RECORD SET START

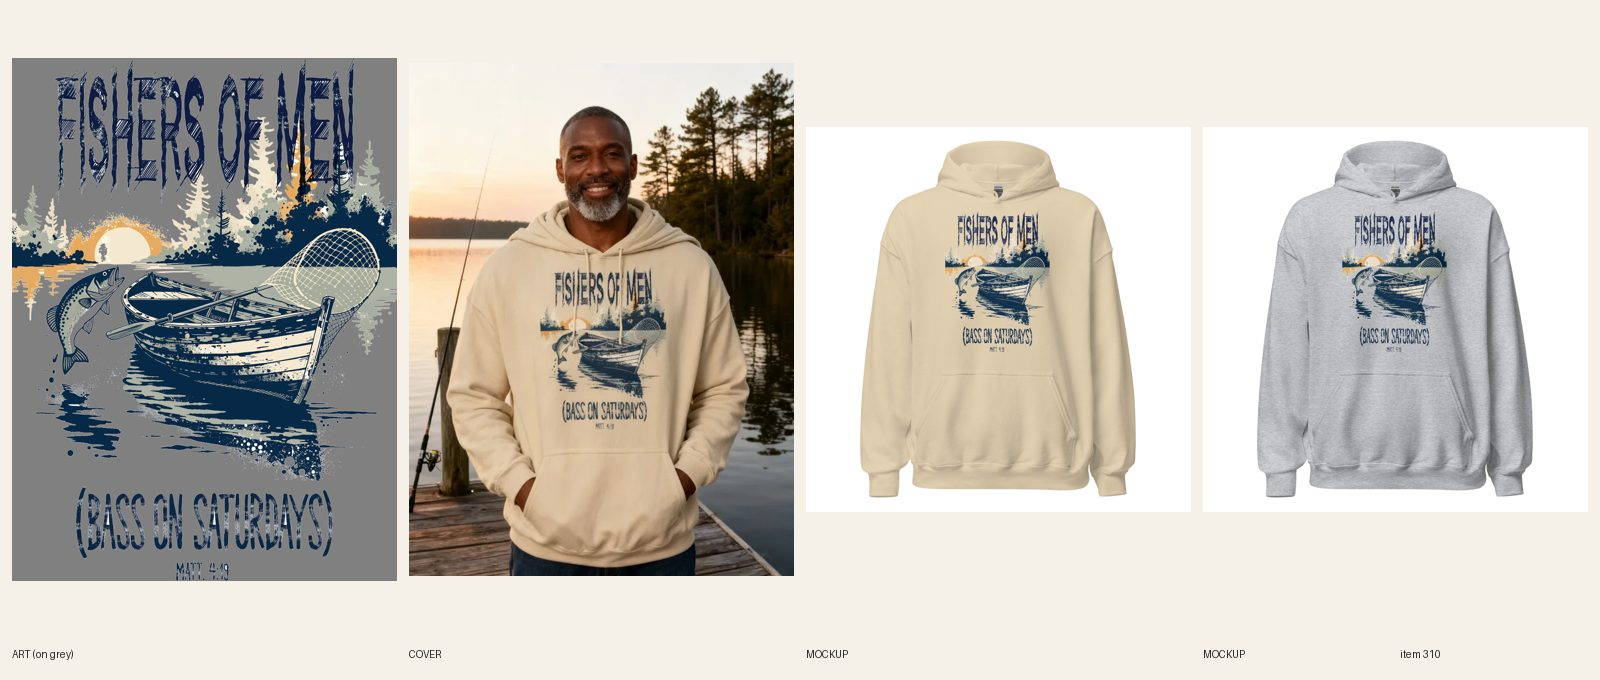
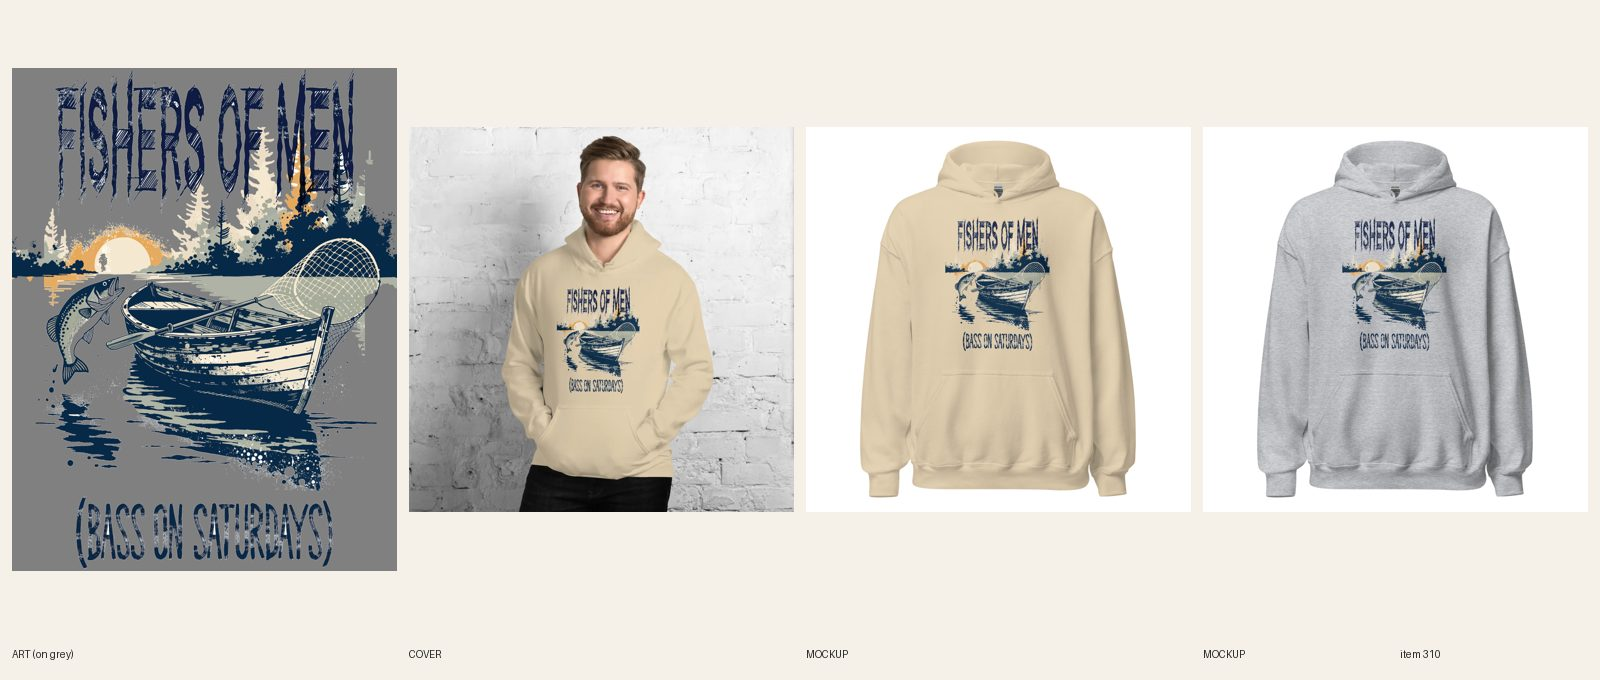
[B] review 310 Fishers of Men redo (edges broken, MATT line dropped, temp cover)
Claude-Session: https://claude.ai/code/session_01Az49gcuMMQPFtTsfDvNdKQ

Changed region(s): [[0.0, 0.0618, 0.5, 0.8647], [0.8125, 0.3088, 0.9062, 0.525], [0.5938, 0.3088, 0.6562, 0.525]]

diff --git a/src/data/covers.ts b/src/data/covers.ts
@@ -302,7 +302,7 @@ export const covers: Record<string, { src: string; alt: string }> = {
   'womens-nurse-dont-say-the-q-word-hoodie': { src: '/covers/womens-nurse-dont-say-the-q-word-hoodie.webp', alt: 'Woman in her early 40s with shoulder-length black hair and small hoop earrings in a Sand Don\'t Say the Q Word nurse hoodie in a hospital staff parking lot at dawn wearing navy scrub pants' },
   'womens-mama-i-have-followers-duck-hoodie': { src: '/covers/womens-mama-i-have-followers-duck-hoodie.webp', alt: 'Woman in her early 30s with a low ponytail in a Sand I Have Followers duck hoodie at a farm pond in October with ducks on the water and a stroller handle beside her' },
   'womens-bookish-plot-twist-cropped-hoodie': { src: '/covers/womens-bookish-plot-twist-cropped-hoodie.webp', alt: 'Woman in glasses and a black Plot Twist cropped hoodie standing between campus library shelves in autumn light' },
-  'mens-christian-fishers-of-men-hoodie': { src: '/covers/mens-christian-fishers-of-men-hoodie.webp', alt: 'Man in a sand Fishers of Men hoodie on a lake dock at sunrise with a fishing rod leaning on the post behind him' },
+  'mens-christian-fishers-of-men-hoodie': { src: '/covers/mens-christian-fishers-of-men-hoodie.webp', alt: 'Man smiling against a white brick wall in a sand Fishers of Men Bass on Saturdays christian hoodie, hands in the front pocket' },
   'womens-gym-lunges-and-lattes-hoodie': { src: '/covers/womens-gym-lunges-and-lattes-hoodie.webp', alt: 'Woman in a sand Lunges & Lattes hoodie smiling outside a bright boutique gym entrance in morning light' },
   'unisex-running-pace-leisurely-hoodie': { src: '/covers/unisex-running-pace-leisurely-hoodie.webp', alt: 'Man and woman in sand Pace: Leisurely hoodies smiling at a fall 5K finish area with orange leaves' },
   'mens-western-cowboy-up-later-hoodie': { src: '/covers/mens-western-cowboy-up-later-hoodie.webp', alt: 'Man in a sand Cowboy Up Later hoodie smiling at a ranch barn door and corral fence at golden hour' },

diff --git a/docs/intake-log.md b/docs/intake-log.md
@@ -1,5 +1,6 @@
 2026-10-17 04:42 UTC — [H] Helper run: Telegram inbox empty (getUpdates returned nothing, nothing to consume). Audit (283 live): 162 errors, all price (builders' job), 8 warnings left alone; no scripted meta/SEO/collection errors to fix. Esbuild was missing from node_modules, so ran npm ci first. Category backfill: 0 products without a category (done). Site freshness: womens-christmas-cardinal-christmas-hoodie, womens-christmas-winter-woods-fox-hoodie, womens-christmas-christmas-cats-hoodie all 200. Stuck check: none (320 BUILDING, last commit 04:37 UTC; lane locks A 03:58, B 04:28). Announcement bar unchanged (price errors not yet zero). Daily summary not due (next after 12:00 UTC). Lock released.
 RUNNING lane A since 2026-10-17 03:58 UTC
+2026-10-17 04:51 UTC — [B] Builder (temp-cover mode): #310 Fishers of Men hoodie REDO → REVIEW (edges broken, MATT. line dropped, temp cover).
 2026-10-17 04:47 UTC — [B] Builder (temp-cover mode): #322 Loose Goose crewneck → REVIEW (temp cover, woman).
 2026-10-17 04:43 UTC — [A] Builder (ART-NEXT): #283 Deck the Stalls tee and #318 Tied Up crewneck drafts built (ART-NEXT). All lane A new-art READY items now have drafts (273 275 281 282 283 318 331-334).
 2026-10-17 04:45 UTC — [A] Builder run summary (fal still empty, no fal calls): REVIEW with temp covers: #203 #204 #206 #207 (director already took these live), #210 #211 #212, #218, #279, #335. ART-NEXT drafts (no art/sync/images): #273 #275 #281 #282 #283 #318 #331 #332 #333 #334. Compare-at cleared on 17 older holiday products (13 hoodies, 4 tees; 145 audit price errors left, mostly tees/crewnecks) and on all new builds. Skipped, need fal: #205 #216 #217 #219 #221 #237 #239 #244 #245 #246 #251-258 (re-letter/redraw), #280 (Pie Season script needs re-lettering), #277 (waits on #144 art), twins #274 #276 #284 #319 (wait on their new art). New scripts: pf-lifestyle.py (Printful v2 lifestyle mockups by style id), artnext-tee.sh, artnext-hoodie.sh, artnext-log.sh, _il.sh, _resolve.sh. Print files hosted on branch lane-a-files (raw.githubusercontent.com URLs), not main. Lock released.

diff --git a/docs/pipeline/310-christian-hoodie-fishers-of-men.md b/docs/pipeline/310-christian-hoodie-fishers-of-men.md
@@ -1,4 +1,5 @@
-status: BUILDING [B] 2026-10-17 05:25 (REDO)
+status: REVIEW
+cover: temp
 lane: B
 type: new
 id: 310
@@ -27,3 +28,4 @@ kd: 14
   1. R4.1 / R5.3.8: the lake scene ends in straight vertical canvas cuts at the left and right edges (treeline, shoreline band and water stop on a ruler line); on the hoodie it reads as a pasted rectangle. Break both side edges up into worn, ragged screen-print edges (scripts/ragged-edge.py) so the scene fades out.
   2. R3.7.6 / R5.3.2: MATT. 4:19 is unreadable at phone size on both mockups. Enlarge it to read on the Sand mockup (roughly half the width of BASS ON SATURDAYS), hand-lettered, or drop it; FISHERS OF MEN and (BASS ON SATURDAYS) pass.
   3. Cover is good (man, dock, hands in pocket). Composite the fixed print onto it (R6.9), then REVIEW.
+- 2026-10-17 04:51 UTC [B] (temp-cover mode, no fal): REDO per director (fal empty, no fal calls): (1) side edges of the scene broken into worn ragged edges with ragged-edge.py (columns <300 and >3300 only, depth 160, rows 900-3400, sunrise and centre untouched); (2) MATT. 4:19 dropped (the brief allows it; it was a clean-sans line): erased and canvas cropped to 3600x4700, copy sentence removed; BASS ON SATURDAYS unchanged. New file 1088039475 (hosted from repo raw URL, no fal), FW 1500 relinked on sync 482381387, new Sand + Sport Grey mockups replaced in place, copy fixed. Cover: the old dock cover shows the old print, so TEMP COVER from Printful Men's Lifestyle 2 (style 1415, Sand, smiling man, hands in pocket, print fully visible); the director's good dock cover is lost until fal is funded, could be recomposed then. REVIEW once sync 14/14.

RECORD SET END

> [GOAL OF THE EXERCISE]
Using the material above, return each line in which the word "diff" occurs.

> [YOUR SOLUTION]
diff --git a/src/data/covers.ts b/src/data/covers.ts
diff --git a/docs/intake-log.md b/docs/intake-log.md
diff --git a/docs/pipeline/310-christian-hoodie-fishers-of-men.md b/docs/pipeline/310-christian-hoodie-fishers-of-men.md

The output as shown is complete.